*Work instruction:* Your answer must be every line of the data that holds the string "screen".

*Exercise materials:*

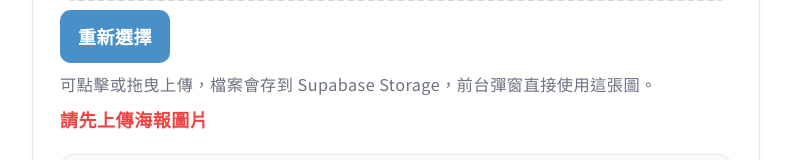
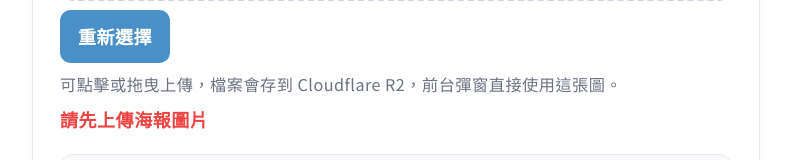
Before and after one commit to LouisChung009/light-has-come, a Next.js app: page /admin/announcement in a window 1280 px wide. Shown: the part 390-550 px from the top of the page, without its empty margins (4-795 px from the left). Built offline with nearby package versions, Linux system fonts and the light colour scheme; no server answers; the database is empty; a web font is replaced by a local one.

Commit message:
chore: remove remaining Supabase text reference

```diff
--- a/app/admin/announcement/AnnouncementForm.tsx
+++ b/app/admin/announcement/AnnouncementForm.tsx
@@ -66,7 +66,7 @@ export default function AnnouncementForm({ initialConfig }: { initialConfig: Ann
                 <label style={{ display: 'block', fontWeight: 600, color: '#111', marginBottom: '0.35rem' }}>海報圖片</label>
                 <PosterUploader defaultUrl={imageUrl} onUploaded={setImageUrl} />
                 <p style={{ margin: '0.35rem 0 0', color: '#6b7280', fontSize: '0.9rem' }}>
-                    可點擊或拖曳上傳，檔案會存到 Supabase Storage，前台彈窗直接使用這張圖。
+                    可點擊或拖曳上傳，檔案會存到 Cloudflare R2，前台彈窗直接使用這張圖。
                 </p>
                 {!imageUrl && <p style={{ color: '#ef4444', fontWeight: 600, marginTop: '0.25rem' }}>請先上傳海報圖片</p>}
             </div>
```
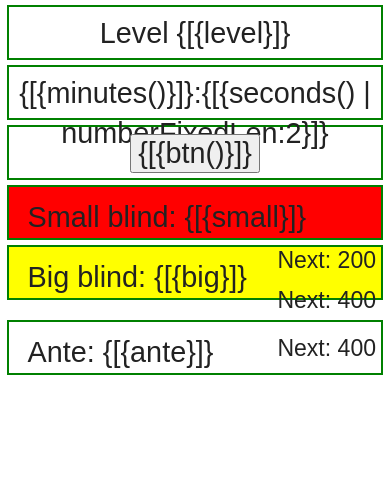
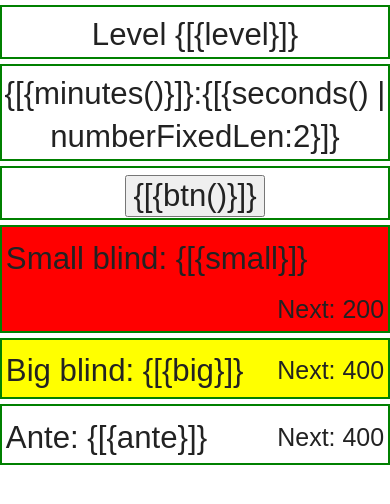
Before and after one commit to adi-by/poker, a Django app: template templates/game/game.html in a window 390 px wide. Shown: the top 504 px of the page. Run offline with Django 3.2, Linux system fonts and the light colour scheme; the template is opened without the code that fills it: values that come from a table or form of the project are taken from there, others are empty; data comes from the database, SQL or seed files in the repository; parts of the project's set-up code (start-up, migrations or seed data) failed here and were passed over; some libraries are stand-ins or nearby versions.

Commit message:
Some styling. Now works on mobile.

```diff
--- a/static/css/main.css
+++ b/static/css/main.css
@@ -103,15 +103,16 @@ textarea {
     margin: 5px auto;
     max-width: 372px;
     width: auto;
-    height: 45px;
+    height: auto;
     padding-top: 6px;
     font-size: 180%;
     clear: both;
+    overflow: auto;
 }
 
 .blind-class {
-    min-width: 360px;
-    clear: none;
+    /*min-width: 360px;*/
+    /*clear: none;*/
 }
 
 #small-blind {
@@ -125,39 +126,47 @@ textarea {
 }
 
 .blind-value {
-    float: left;
-    margin-left: 5%;
+    margin-left: 1%;
+    margin-right: 1%;
     margin-top: 1%;
     margin-bottom: 1%;
-    margin-right: 5%;
+    float: left;
+    /*height: inherit;*/
+
 }
 
 .next-blind-class {
-    float: right;
-    margin-right: 5px;
-    margin-left: 5px;
-    margin-top: 1%;
+    margin-right: 1%;
+    margin-left: 1%;
+    margin-top: 2%;
     margin-bottom: 1%;
     font-size: 80%;
-}
-
-.clock-class {
-    height: auto;
+    float: right;
+    /*height: inherit;*/
 }
 
 /************************************************************************************
 MEDIA QUERIES
 *************************************************************************************/
 
-
-@media screen and (max-width: 735px) {
-
-    .blinds-class {
-        width: 100%;
+/*@media only screen and (max-width: 380px) {*/
+@media only screen and (min-width: 216px) and (min-device-width: 216px) {
+    .main-div-class {
+        max-width: 100%;
+        margin: 0 auto;
     }
 
-    .blind-class {
-        min-width: 50%;
+    .clock-class {
+        max-width: 100%;
+    }
+
+    .item-class {
+        max-width: 100%;
+        font-size: 150%;
+        font-size: 8vw;
+    }
+    .blind-text-class {
+
     }
 
     #small-blind {
@@ -167,29 +176,37 @@ MEDIA QUERIES
     #big-blind {
         float: none;
     }
-
 }
 
-@media screen and (max-width: 380px) {
-
-    .blinds-class {
-        width: 100%;
+@media only screen and (min-width: 480px) and (min-device-width: 480px) {
+    .main-div-class {
+        max-width: 820px;
+        margin: 0 auto;
     }
 
-    .blind-class {
-        min-width: 100%;
+    .item-class {
+        max-width: 520px;
+        font-size: 250%;
     }
 
     .blind-text-class {
-        font-size: 150%;
-        font-size: 8vw;
+        font-size: 250%;
     }
 }
 
+@media only screen and (min-width: 900px) and (min-device-width: 900px) {
+    .blind-class {
+        clear: none;
+    }
 
+    #small-blind {
+        float: left;
+    }
 
-
-
+    #big-blind {
+        float: right;
+    }
+}
 
 /* ==========================================================================
    Helper classes
--- a/static/js/main.js
+++ b/static/js/main.js
@@ -7,14 +7,15 @@ angular.module('Poker', [])
         return function (n, len) {
             var num = parseInt(n, 10);
             len = parseInt(len, 10);
-            return Array(len - num).join('0') + num;
+            num_str = '' + num;
+            return Array(len - num_str.length).join('0') + num_str;
         };
     }).
     config(function($interpolateProvider) {
         $interpolateProvider.startSymbol('{[{');
         $interpolateProvider.endSymbol('}]}');
-    }).
-    value('dataModel', dataModel);
+    });
+//    .value('dataModel', dataModel);
 
 
 function Audio($rootScope, $element) {
--- a/templates/game/game.html
+++ b/templates/game/game.html
@@ -15,7 +15,7 @@
 </head>
 <body>
 <audio id="levelup" src="{% static 'audio/levelup.mp3' %}" preload="auto" ng-controller="Audio"></audio>
-<div style="max-width: 750px; margin: 0 auto">
+<div class='main-div-class'>
     <div id='clock' ng-controller="Timer" class="clock-class">
         <div id='Level' class='item-class'>
             <span>Level {[{level}]}</span>
@@ -24,7 +24,7 @@
             <span>{[{minutes()}]}:{[{seconds() | numberFixedLen:2}]}</span>
         </div>
         <form class='item-class' ng-submit="flip()">
-        <input class="btn-primary" type="submit" value="{[{btn()}]}">
+            <input class="btn-primary" type="submit" value="{[{btn()}]}"/>
         </form>
     </div>
     <div ng-controller="Blind">
```
Lines whose indentation alone changed are shown as unchanged.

*Task answer:*
-@media screen and (max-width: 735px) {
+/*@media only screen and (max-width: 380px) {*/
+@media only screen and (min-width: 216px) and (min-device-width: 216px) {
-@media screen and (max-width: 380px) {
+@media only screen and (min-width: 480px) and (min-device-width: 480px) {
+@media only screen and (min-width: 900px) and (min-device-width: 900px) {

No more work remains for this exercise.